START Records for this exercise
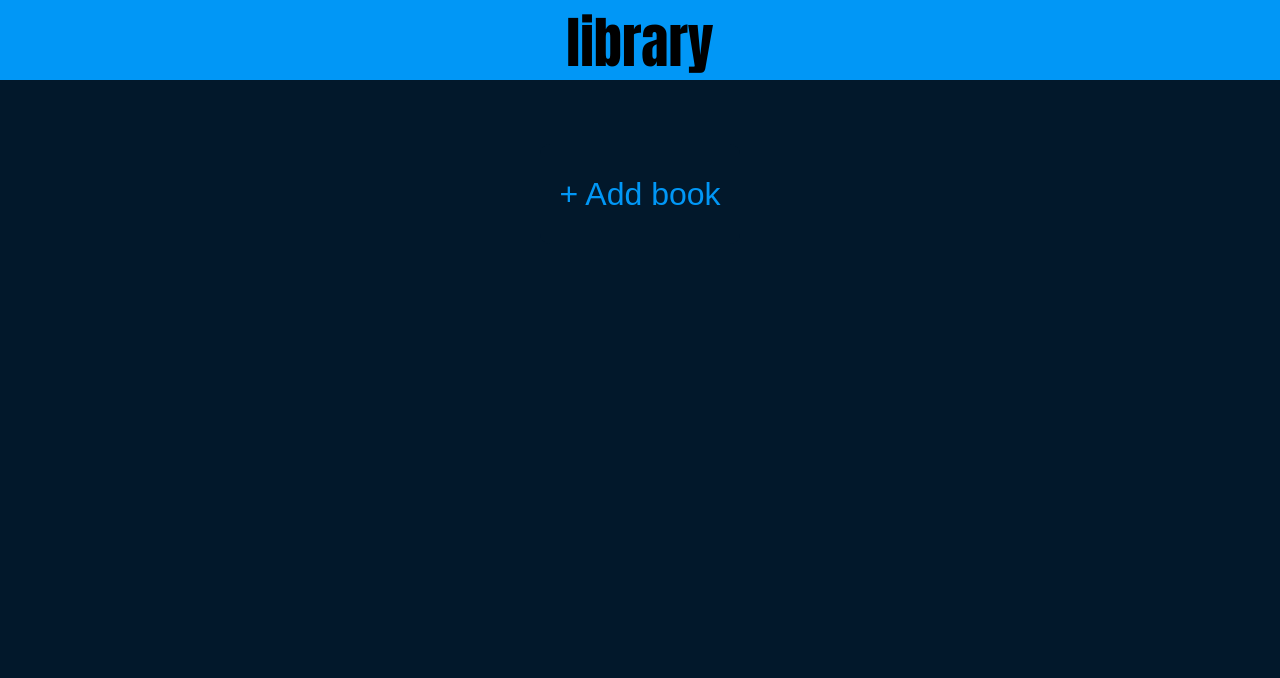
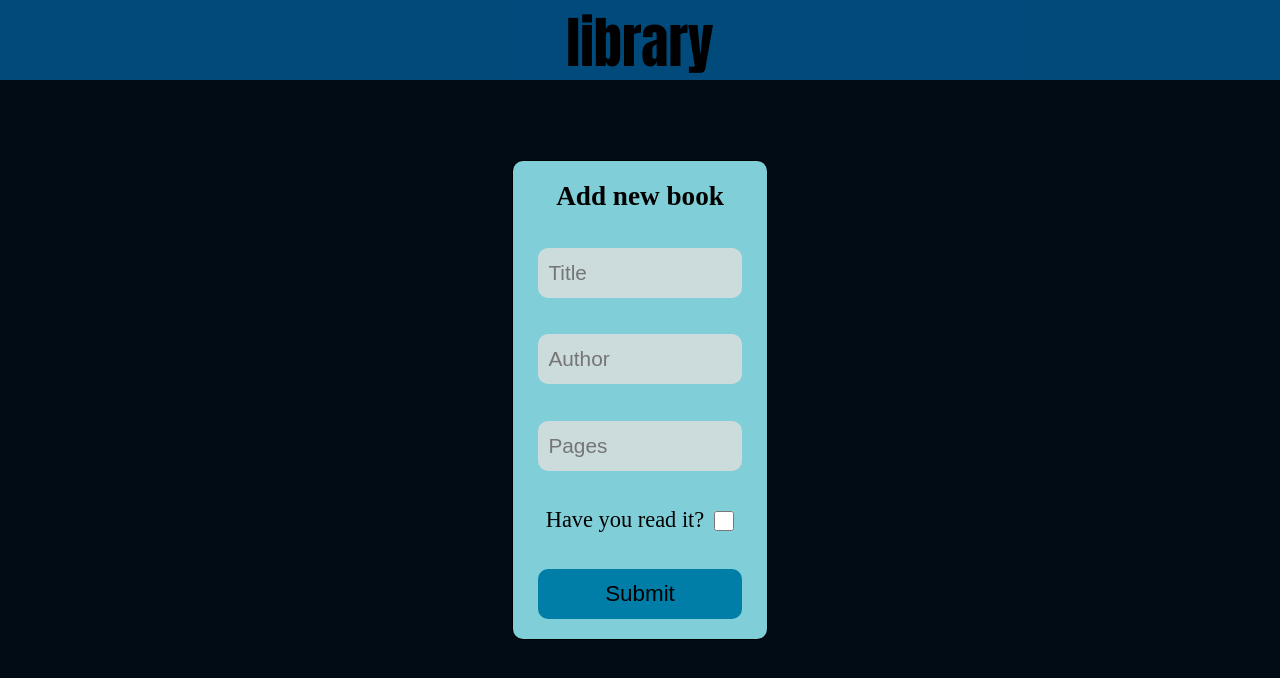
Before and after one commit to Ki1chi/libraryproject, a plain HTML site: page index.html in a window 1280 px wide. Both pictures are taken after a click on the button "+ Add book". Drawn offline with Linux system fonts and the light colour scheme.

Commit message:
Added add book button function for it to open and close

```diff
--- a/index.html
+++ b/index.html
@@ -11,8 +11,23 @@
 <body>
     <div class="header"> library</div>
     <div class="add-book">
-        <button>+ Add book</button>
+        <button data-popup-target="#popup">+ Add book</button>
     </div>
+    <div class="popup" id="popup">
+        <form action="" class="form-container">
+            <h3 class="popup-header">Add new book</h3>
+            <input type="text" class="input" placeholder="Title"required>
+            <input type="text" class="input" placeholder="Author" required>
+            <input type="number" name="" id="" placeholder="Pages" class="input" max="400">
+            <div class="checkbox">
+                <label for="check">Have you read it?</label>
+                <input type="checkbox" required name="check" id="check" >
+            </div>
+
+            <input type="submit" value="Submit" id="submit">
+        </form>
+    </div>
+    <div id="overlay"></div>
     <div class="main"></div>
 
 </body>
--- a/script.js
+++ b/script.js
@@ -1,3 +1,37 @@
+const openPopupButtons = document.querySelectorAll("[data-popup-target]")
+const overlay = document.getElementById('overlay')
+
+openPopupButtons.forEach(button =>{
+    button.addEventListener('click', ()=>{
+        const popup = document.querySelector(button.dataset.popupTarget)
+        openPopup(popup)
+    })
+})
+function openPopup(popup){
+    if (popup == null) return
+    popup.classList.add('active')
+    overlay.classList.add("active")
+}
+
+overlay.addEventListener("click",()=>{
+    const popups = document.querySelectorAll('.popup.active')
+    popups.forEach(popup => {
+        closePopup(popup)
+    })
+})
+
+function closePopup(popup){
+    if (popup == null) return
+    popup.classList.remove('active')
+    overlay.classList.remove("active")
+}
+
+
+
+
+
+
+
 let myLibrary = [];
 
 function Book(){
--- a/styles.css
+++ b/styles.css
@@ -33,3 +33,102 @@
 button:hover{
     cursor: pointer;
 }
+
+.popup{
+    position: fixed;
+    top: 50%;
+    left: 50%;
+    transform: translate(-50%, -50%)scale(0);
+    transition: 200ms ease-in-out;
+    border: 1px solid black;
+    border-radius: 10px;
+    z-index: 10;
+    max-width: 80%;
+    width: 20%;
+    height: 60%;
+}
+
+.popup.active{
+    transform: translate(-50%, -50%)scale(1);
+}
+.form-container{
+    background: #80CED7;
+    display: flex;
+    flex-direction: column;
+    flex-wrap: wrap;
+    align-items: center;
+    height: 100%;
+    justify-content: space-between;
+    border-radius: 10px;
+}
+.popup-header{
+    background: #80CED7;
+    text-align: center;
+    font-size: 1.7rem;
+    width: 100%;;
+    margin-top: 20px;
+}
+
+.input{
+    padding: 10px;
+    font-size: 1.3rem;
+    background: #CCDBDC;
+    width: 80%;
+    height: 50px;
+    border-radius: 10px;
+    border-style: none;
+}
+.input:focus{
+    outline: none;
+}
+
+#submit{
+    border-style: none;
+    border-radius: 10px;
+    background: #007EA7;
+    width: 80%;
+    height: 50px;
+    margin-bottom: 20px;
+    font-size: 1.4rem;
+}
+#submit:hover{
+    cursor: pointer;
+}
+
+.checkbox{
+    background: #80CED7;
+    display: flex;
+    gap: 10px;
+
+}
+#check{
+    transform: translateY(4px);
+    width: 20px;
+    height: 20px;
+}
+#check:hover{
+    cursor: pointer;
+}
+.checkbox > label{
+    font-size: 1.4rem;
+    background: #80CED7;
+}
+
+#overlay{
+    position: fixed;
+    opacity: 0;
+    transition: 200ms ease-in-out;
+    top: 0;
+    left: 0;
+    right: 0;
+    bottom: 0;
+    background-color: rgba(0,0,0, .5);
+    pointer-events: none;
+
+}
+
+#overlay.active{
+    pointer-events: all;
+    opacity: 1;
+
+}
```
END Records for this exercise
* **Task requirements**:
Find every line in the records above that holds the word "classList", and copy each one.

* **Solution to this task**:
+    popup.classList.add('active')
+    overlay.classList.add("active")
+    popup.classList.remove('active')
+    overlay.classList.remove("active")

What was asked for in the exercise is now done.